## [Task to carry out]
Taking the line with "participant PS as payment-service" as the first and the line with "PS->>PS: routing →" as the last, set down exactly every line in that range from the entries below, and no more.

## [Exercise inputs]
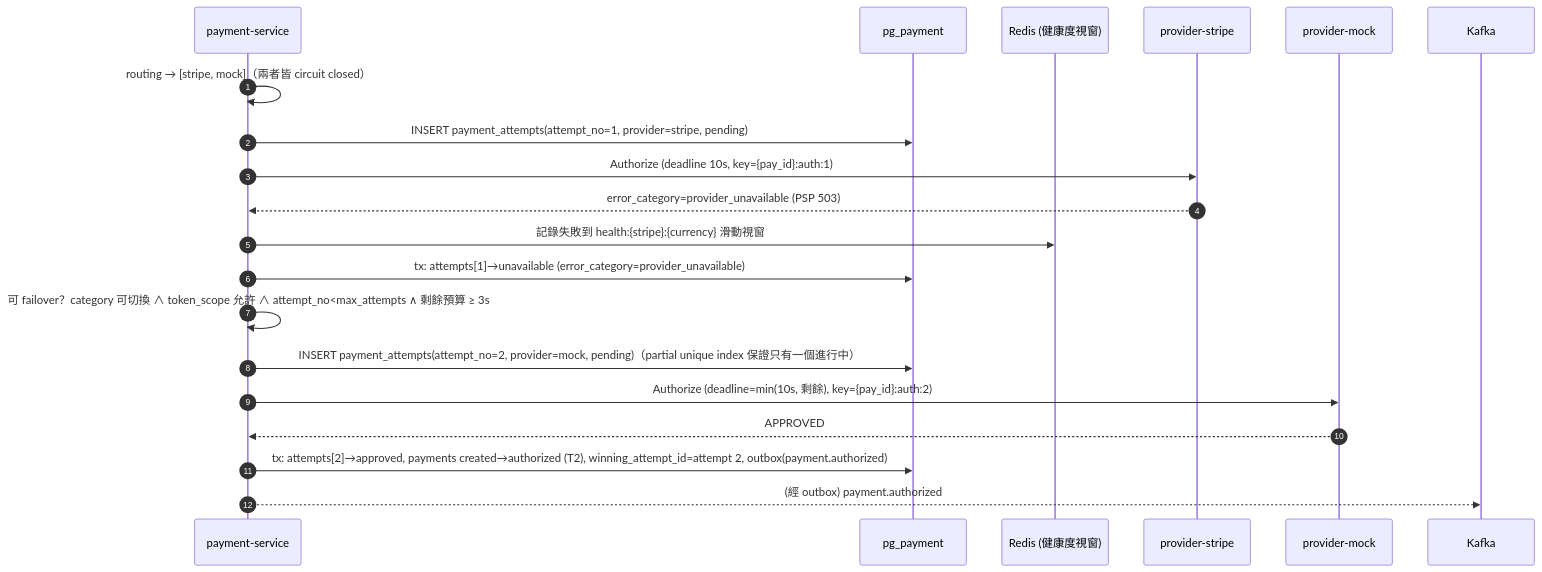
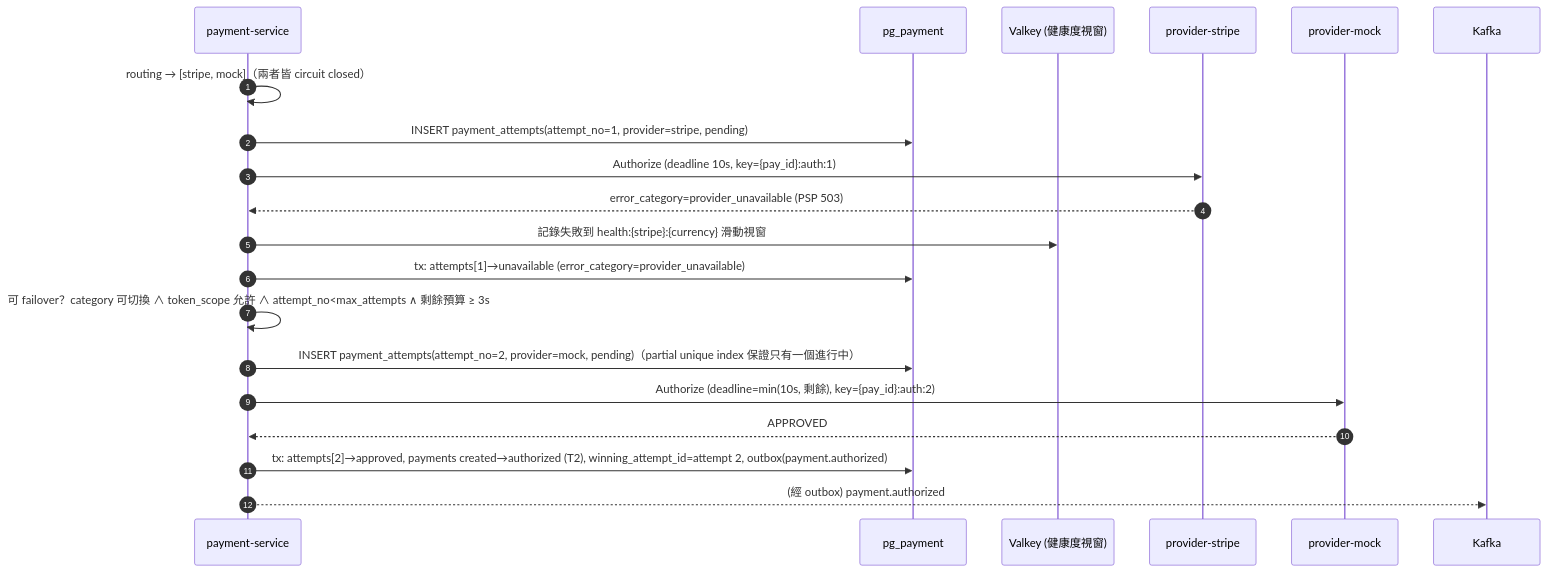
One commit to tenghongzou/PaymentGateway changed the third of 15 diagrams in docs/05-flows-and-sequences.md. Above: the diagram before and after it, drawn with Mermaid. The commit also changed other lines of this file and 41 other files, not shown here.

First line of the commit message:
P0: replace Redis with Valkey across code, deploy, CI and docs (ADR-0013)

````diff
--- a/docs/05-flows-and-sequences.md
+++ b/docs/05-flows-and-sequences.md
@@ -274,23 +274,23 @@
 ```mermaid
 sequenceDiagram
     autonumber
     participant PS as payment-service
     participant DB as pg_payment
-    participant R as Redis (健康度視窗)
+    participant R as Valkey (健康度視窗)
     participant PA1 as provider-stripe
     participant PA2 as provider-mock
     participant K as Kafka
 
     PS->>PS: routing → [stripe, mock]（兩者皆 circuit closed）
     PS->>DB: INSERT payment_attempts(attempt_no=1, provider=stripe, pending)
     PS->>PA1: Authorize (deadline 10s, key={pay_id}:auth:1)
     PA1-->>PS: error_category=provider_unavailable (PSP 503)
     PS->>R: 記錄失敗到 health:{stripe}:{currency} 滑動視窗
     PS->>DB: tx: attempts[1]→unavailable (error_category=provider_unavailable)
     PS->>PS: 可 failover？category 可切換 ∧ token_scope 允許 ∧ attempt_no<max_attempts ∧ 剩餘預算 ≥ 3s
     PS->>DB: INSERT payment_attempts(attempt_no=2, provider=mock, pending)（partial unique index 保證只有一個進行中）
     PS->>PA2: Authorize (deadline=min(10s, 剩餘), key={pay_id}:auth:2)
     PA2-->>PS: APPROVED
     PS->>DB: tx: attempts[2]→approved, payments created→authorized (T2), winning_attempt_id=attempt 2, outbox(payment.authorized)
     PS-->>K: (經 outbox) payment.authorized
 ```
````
==
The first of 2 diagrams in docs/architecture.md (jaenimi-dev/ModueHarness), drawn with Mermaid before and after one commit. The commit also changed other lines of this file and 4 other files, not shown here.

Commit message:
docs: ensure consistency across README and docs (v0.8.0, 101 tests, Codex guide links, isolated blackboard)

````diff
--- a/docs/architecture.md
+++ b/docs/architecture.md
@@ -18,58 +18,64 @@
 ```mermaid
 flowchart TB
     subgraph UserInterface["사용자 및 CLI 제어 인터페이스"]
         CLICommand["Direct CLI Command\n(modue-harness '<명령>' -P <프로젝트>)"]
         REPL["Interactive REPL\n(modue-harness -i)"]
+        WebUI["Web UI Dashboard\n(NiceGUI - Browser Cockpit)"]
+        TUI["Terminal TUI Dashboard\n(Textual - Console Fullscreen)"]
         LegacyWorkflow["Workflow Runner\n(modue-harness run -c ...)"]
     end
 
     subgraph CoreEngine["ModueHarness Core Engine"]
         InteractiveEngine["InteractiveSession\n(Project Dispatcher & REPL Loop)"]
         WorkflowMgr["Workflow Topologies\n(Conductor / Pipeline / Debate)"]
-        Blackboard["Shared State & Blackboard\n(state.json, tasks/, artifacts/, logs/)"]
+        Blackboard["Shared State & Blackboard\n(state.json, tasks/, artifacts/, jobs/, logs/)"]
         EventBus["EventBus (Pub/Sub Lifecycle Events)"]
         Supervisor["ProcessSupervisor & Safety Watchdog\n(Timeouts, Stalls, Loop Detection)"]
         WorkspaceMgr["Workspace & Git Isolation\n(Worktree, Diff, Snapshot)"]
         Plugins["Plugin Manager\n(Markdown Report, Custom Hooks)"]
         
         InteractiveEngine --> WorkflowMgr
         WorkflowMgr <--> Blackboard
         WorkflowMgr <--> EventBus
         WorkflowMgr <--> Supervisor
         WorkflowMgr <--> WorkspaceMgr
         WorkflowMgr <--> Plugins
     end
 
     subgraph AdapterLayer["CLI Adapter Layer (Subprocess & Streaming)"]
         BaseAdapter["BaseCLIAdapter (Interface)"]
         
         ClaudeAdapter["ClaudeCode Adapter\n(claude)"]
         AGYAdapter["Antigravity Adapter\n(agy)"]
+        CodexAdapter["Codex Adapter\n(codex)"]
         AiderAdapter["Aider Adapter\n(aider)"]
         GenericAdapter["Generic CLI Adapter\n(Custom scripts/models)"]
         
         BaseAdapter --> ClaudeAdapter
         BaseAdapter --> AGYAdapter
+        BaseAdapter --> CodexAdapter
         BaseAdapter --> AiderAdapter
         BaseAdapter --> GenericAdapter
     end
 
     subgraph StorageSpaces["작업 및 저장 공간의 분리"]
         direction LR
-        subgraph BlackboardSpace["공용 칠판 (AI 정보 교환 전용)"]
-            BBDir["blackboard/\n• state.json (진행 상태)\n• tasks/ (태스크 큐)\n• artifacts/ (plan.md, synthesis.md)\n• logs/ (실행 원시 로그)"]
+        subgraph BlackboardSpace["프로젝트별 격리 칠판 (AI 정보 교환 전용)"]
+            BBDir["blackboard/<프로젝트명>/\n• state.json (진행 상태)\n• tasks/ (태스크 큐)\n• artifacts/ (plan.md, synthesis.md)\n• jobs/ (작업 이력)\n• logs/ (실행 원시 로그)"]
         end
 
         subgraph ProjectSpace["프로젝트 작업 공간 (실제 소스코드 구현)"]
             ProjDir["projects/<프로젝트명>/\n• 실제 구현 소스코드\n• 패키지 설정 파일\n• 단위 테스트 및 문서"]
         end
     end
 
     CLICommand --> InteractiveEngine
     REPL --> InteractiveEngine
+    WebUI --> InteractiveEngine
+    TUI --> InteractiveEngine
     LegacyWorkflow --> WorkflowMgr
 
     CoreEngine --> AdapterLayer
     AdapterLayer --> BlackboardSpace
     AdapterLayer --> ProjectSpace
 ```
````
* * *
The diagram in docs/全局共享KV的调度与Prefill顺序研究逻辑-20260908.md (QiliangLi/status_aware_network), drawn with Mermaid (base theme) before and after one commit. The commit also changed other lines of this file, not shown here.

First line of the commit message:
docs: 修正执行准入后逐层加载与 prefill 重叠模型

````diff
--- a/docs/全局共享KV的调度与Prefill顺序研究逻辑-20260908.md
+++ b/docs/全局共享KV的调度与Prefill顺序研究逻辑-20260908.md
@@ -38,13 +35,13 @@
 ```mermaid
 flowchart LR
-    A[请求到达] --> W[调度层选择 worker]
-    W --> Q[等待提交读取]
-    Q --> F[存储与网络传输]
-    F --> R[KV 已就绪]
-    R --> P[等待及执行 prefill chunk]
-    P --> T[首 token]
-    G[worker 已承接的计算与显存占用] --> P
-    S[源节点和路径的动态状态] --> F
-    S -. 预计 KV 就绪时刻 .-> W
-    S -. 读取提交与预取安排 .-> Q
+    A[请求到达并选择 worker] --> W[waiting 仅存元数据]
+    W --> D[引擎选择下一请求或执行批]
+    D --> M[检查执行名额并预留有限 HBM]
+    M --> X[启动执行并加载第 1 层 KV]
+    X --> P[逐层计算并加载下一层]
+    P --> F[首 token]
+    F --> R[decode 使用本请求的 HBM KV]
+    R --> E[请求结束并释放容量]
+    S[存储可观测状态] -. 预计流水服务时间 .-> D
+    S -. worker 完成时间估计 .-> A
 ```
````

## [Task response]
     participant PS as payment-service
     participant DB as pg_payment
-    participant R as Redis (健康度視窗)
+    participant R as Valkey (健康度視窗)
     participant PA1 as provider-stripe
     participant PA2 as provider-mock
     participant K as Kafka
 
     PS->>PS: routing → [stripe, mock]（兩者皆 circuit closed）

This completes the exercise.